Jul 30, 2019
From The Mat To The Boardroom: Wrestling Lessons For Business Success
When I look back at the experiences that have greatly shaped my life and my career, nothing has influenced the person and businessman I have become more than the sport of wrestling. My tenure on the Bison wrestling team at Bucknell University instilled in me a confidence I had never known, a tenacity for success and an appreciation for hard work – traits I developed through the lessons I learned in my successes and occasional failures on the mat. I have no doubt, these lessons empowered me to grow Graham Company to where it is today.
Always aim higher.

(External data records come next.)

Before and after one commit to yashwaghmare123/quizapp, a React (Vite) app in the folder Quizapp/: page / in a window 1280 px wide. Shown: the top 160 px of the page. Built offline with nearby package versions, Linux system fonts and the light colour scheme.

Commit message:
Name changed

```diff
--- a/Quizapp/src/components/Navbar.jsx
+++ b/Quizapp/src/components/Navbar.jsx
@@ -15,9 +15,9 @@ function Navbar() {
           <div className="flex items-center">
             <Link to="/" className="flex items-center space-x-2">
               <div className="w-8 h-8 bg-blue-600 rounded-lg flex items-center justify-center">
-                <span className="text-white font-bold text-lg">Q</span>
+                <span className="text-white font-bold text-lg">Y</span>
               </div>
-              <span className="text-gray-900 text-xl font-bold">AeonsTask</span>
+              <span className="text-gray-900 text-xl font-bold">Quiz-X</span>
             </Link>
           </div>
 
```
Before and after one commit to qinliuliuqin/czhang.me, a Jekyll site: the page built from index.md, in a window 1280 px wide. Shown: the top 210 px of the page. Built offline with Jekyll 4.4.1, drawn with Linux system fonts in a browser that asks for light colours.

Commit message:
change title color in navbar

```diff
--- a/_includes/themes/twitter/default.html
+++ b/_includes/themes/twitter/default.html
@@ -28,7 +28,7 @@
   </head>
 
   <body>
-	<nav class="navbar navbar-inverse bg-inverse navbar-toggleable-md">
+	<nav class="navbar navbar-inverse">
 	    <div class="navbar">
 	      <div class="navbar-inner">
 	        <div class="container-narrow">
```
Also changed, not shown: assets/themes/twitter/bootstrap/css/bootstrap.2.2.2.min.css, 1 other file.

When I enrolled at Bucknell and joined the Bison wrestling team as a walk on, my coach told me I was going to wrestle at 177 lbs. I wanted to challenge myself more, so I volunteered to try out against the incumbent heavyweight starter – a former state champion – for his position. My coach didn’t understand why I wanted to wrestle against someone who, in his eyes, was clearly superior…until I beat him. This passion for always striving to do better and dream big, even when it’s outside my comfort zone, enabled me to grow Graham from a firm of six people to now employing nearly 200 with offices in Philadelphia, New York City and Washington, DC.
If at first you don’t succeed…
Wrestling is not a sport for the faint of heart, and one of the most important lessons I’ve learned is “stick-to-itiveness” – showing dogged perseverance despite injury, circumstance or any other obstacle standing in the way of reaching my goal. As an insurance broker, persistence is key when it comes to securing new accounts. In fact, I once landed an account after nearly 12 years of working to establish a relationship. 12 years to land the account and within one day our team jumped in as their partner and identified deficiencies in their previous coverage. If I had given up after a year, two years, five years or even ten years, we wouldn’t have had this success.
Believe in yourself and what you set out to do.
Growing up, I struggled with self-confidence, but through wrestling, I gained a new sense of empowerment and blossomed. It instilled in me confidence in myself and my abilities, on and off the wrestling mat. Competing against athletes who were ranked top ten nationally – and winning – likely played a role in that. But, it was also about realizing the value of preparation and hard work, and trusting in that to get me where I wanted to be. In business, there are always going to be challenges but I give credit to wrestling for driving me to trust my instincts, believe in the work I am doing and face those obstacles with vigor.
All for one, one for all.
Although wrestling is a team sport, the competition itself is entirely individual. In my experience wrestling as a heavyweight, I normally competed in the last bout of the match, where victory or defeat often hung in the balance. I was forced to channel my inner strength, in order to not let my team, watching and cheering from the sidelines, down. In my senior year, this resulted in an undefeated season for only the second time in program history.
In the business world, executives must balance individual goals with shared goals of the team or company. More than 50 years since starting at Graham, I continue to involve myself in the day-to-day responsibilities of servicing our clients, in addition to ensuring the growth of the business and its strategy for the future. It’s a balancing act.
Knowing the impact that athletics can have on an individual and their work ethic, we have attracted many former athletes as part of our unique hiring process at Graham, where we identify the best and brightest in their respective fields regardless of industry background.
Together, we strive every day, in every way to do it “The Graham Way” – taking a sense of pride in not shrinking in the face of challenges and working tirelessly to ensure our clients’ bottom lines and their employees are protected.
More than 50 years after wrestling at Bucknell, I’m still part of a world-class team.